The Superintendent’s office releases monthly statistics that show the numbers of bankruptcy and proposal filings nationwide and by province, but they don’t show the number of completed proposals versus failed proposals. So, the statistics may be skewed by including the number of proposals filed in one month that fail in subsequent months and then become bankruptcies.
As a sales tactic, when asked about fees, some trustees will only disclose the fee part of the tariff and not all the disbursements. Some lawyers do the same thing, telling you that they can close your house deal for fees of only $400, then you are surprised when you find their total bill, including disbursements, is $1,100. By obfuscating the whole cost of the administration, they do two things 1, they encourage you to attend at their office and 2, they cloud the reputation of the trustee community generally.
Let me leave this blog where it started can you trust a trustee? The right answer is yes you can but do your homework, don’t pay fees to anyone else for help. Ask around about the firm’s reputation, meet with more than one trustee, ask the same questions.
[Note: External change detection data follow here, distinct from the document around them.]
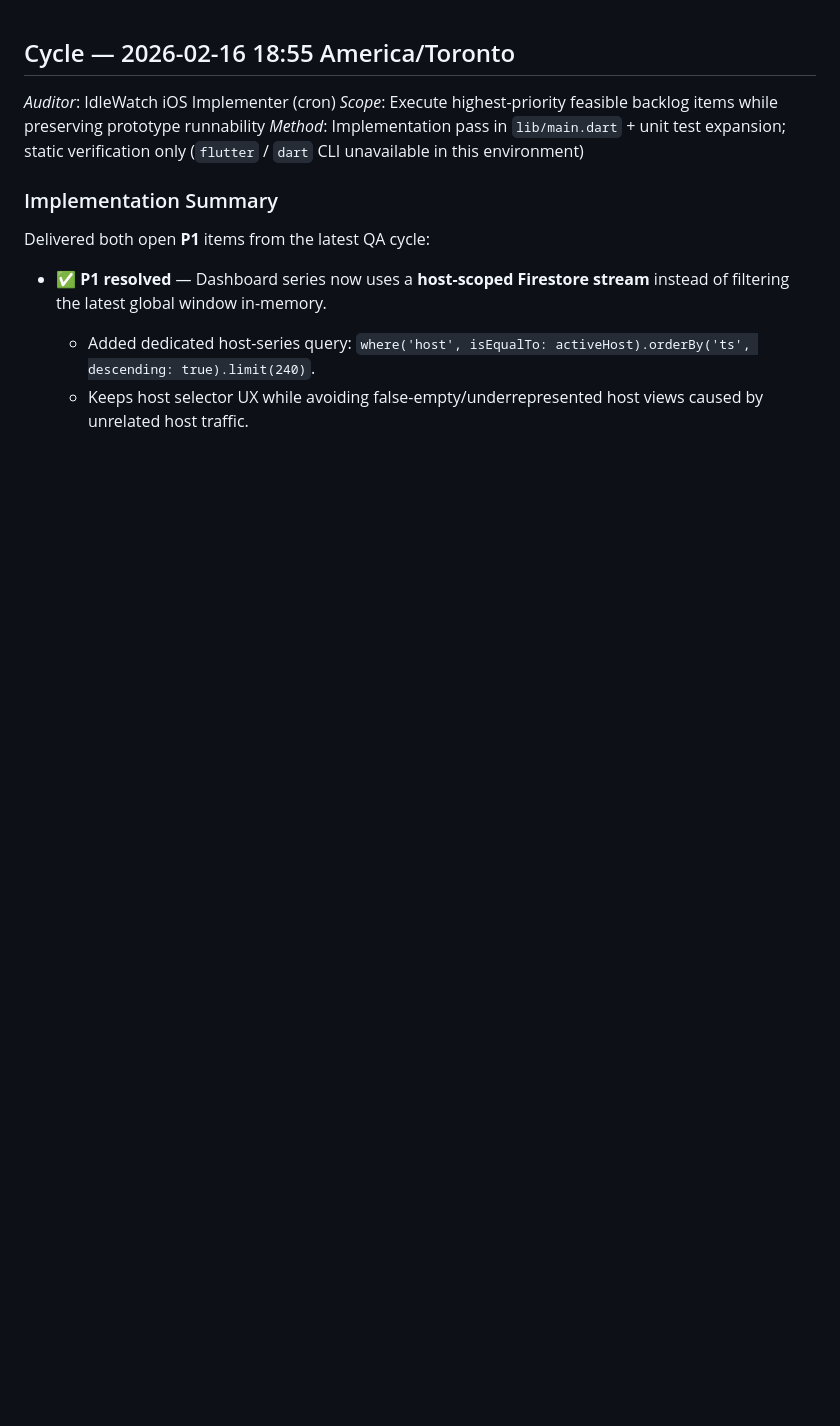
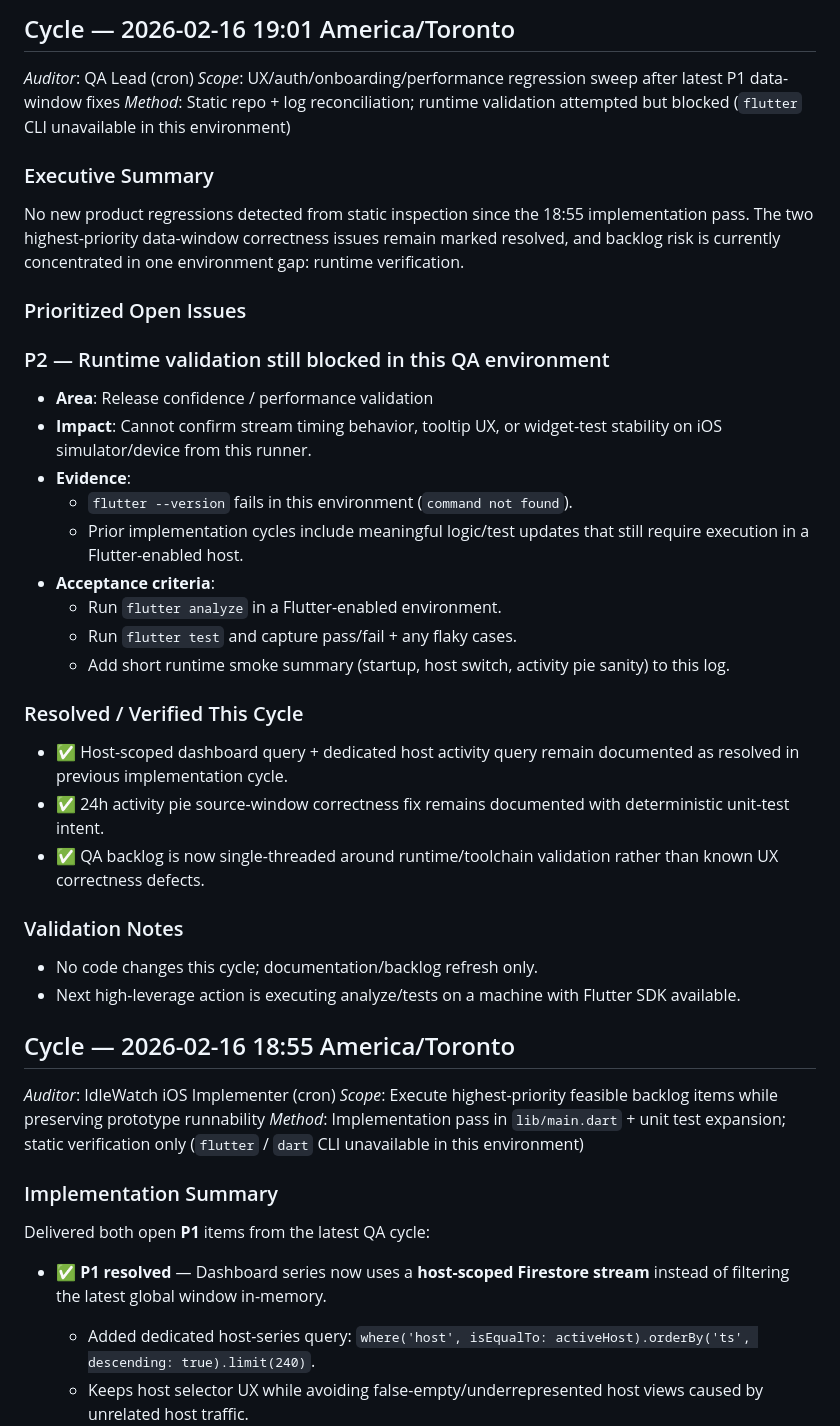
Before and after one commit to bestquark/idlewatch-ios, a Markdown page: docs/qa/ios-qa-log.md, the part around the change. Rendered like a GitHub page; blank space fills up the shorter version.

Commit message:
docs(qa): log 19:01 cycle and runtime-validation blocker

```diff
--- a/docs/qa/ios-qa-log.md
+++ b/docs/qa/ios-qa-log.md
@@ -1,3 +1,33 @@
+## Cycle — 2026-02-16 19:01 America/Toronto
+_Auditor_: QA Lead (cron)
+_Scope_: UX/auth/onboarding/performance regression sweep after latest P1 data-window fixes
+_Method_: Static repo + log reconciliation; runtime validation attempted but blocked (`flutter` CLI unavailable in this environment)
+
+### Executive Summary
+No new product regressions detected from static inspection since the 18:55 implementation pass. The two highest-priority data-window correctness issues remain marked resolved, and backlog risk is currently concentrated in one environment gap: runtime verification.
+
+### Prioritized Open Issues
+
+### P2 — Runtime validation still blocked in this QA environment
+- **Area**: Release confidence / performance validation
+- **Impact**: Cannot confirm stream timing behavior, tooltip UX, or widget-test stability on iOS simulator/device from this runner.
+- **Evidence**:
+  - `flutter --version` fails in this environment (`command not found`).
+  - Prior implementation cycles include meaningful logic/test updates that still require execution in a Flutter-enabled host.
+- **Acceptance criteria**:
+  - Run `flutter analyze` in a Flutter-enabled environment.
+  - Run `flutter test` and capture pass/fail + any flaky cases.
+  - Add short runtime smoke summary (startup, host switch, activity pie sanity) to this log.
+
+### Resolved / Verified This Cycle
+- ✅ Host-scoped dashboard query + dedicated host activity query remain documented as resolved in previous implementation cycle.
+- ✅ 24h activity pie source-window correctness fix remains documented with deterministic unit-test intent.
+- ✅ QA backlog is now single-threaded around runtime/toolchain validation rather than known UX correctness defects.
+
+### Validation Notes
+- No code changes this cycle; documentation/backlog refresh only.
+- Next high-leverage action is executing analyze/tests on a machine with Flutter SDK available.
+
 ## Cycle — 2026-02-16 18:55 America/Toronto
 _Auditor_: IdleWatch iOS Implementer (cron)
 _Scope_: Execute highest-priority feasible backlog items while preserving prototype runnability
```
Remember all trustees are governed by the same rules and regulations in the administration of your file.
Some trustees get into grey areas for advertising and marketing and those ones should be avoided if discovered. The Superintendent has limited powers to regulate businesses that are not directly run by trustees. Trust the trustee but avoid other services like a plague. Also be aware that the “government program” scam is still alive and well – the only government programs for getting you out of debt or consolidating your debts are bankruptcies and proposals and only Licensed Insolvency Trustees can provide those services.